* _Exercise_
Copy each line of the records that contains the word "output".

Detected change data
Content starts
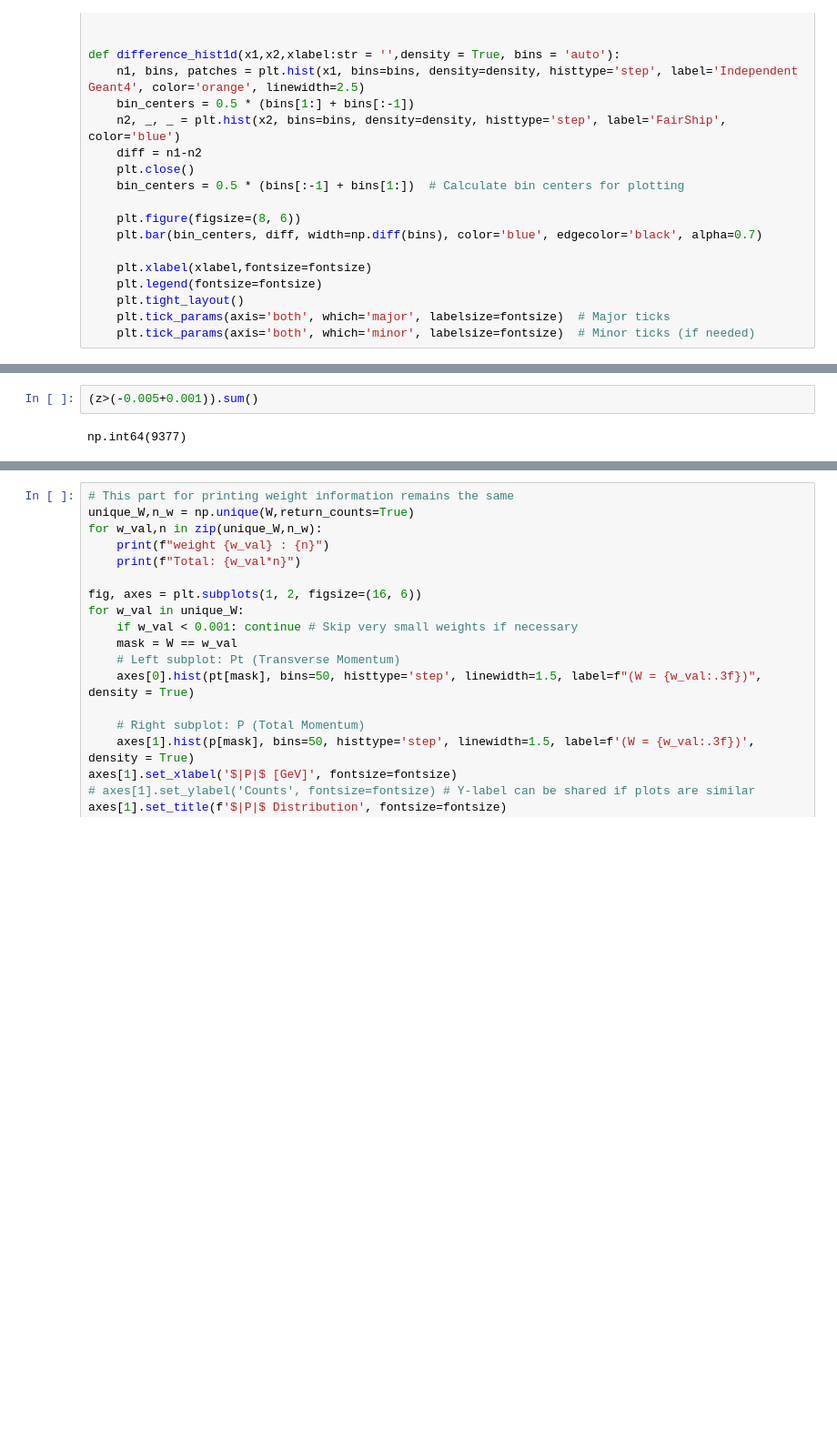
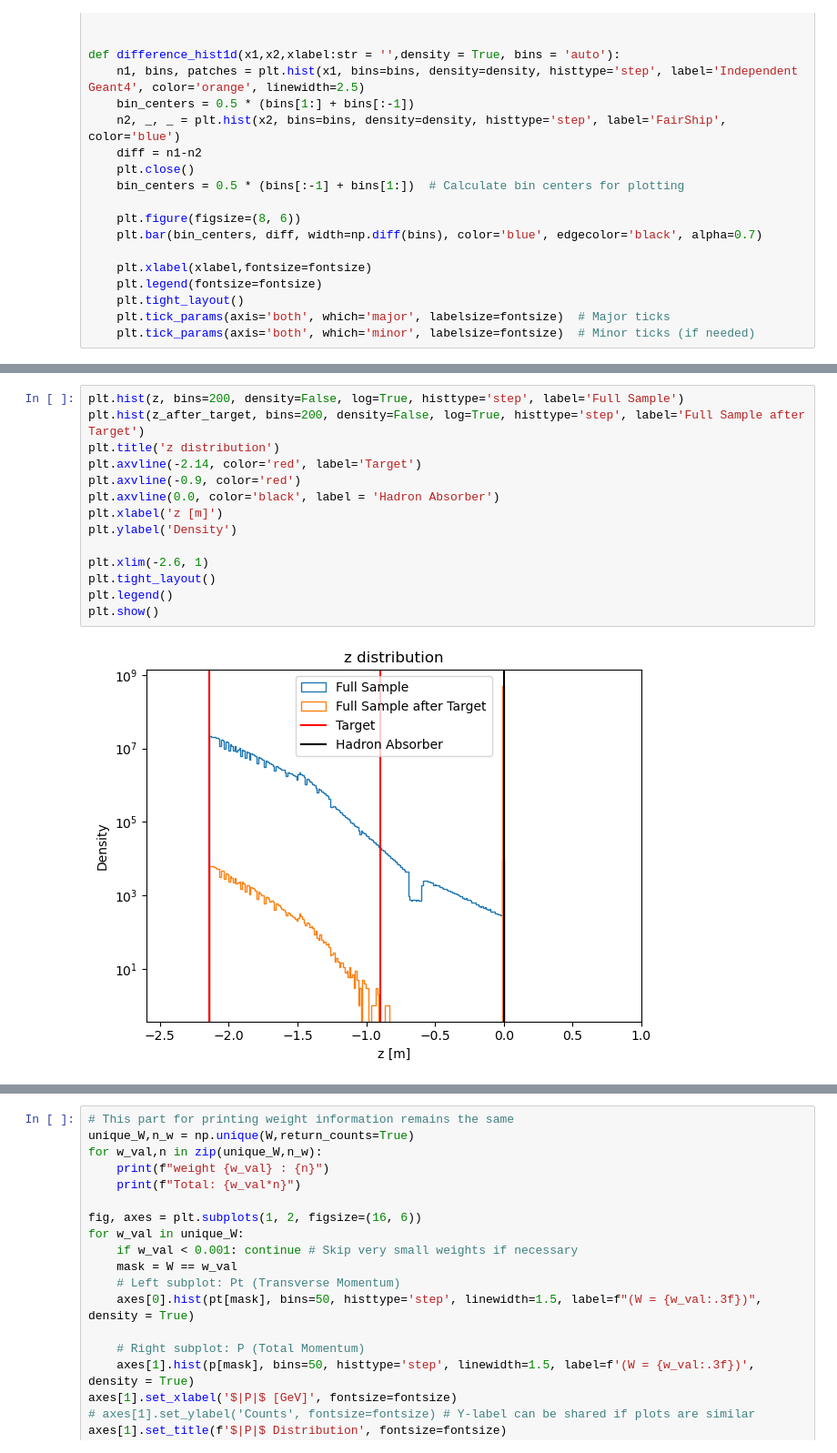
Before and after one commit to lfpc/MuonsAndMatter, a Jupyter notebook: plots/see_input.ipynb, the cells around one changed output, grey strips where cells are left out. Shown at 91% size. Cells and saved outputs as stored; diff of their text form; blank space fills up the shorter version.

```diff
--- a/plots/see_input.ipynb
+++ b/plots/see_input.ipynb
@@ -120,4 +133,16 @@ plt.show()
-# %%
-(z>(-0.005+0.001)).sum()
-# %% [output]
-np.int64(9377)
+# %%
+plt.hist(z, bins=200, density=False, log=True, histtype='step', label='Full Sample')
+plt.hist(z_after_target, bins=200, density=False, log=True, histtype='step', label='Full Sample after Target')
+plt.title('z distribution')
+plt.axvline(-2.14, color='red', label='Target')
+plt.axvline(-0.9, color='red')
+plt.axvline(0.0, color='black', label = 'Hadron Absorber')
+plt.xlabel('z [m]')
+plt.ylabel('Density')
+
+plt.xlim(-2.6, 1)
+plt.tight_layout()
+plt.legend()
+plt.show()
+# %% [output]
+[figure, added]
```
Also changed, not shown: parts of 8 cells of this notebook, 5 other files.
Content ends
* _Completed exercise_
Before and after one commit to lfpc/MuonsAndMatter, a Jupyter notebook: plots/see_input.ipynb, the cells around one changed output, grey strips where cells are left out. Shown at 91% size. Cells and saved outputs as stored; diff of their text form; blank space fills up the shorter version.
-# %% [output]
+# %% [output]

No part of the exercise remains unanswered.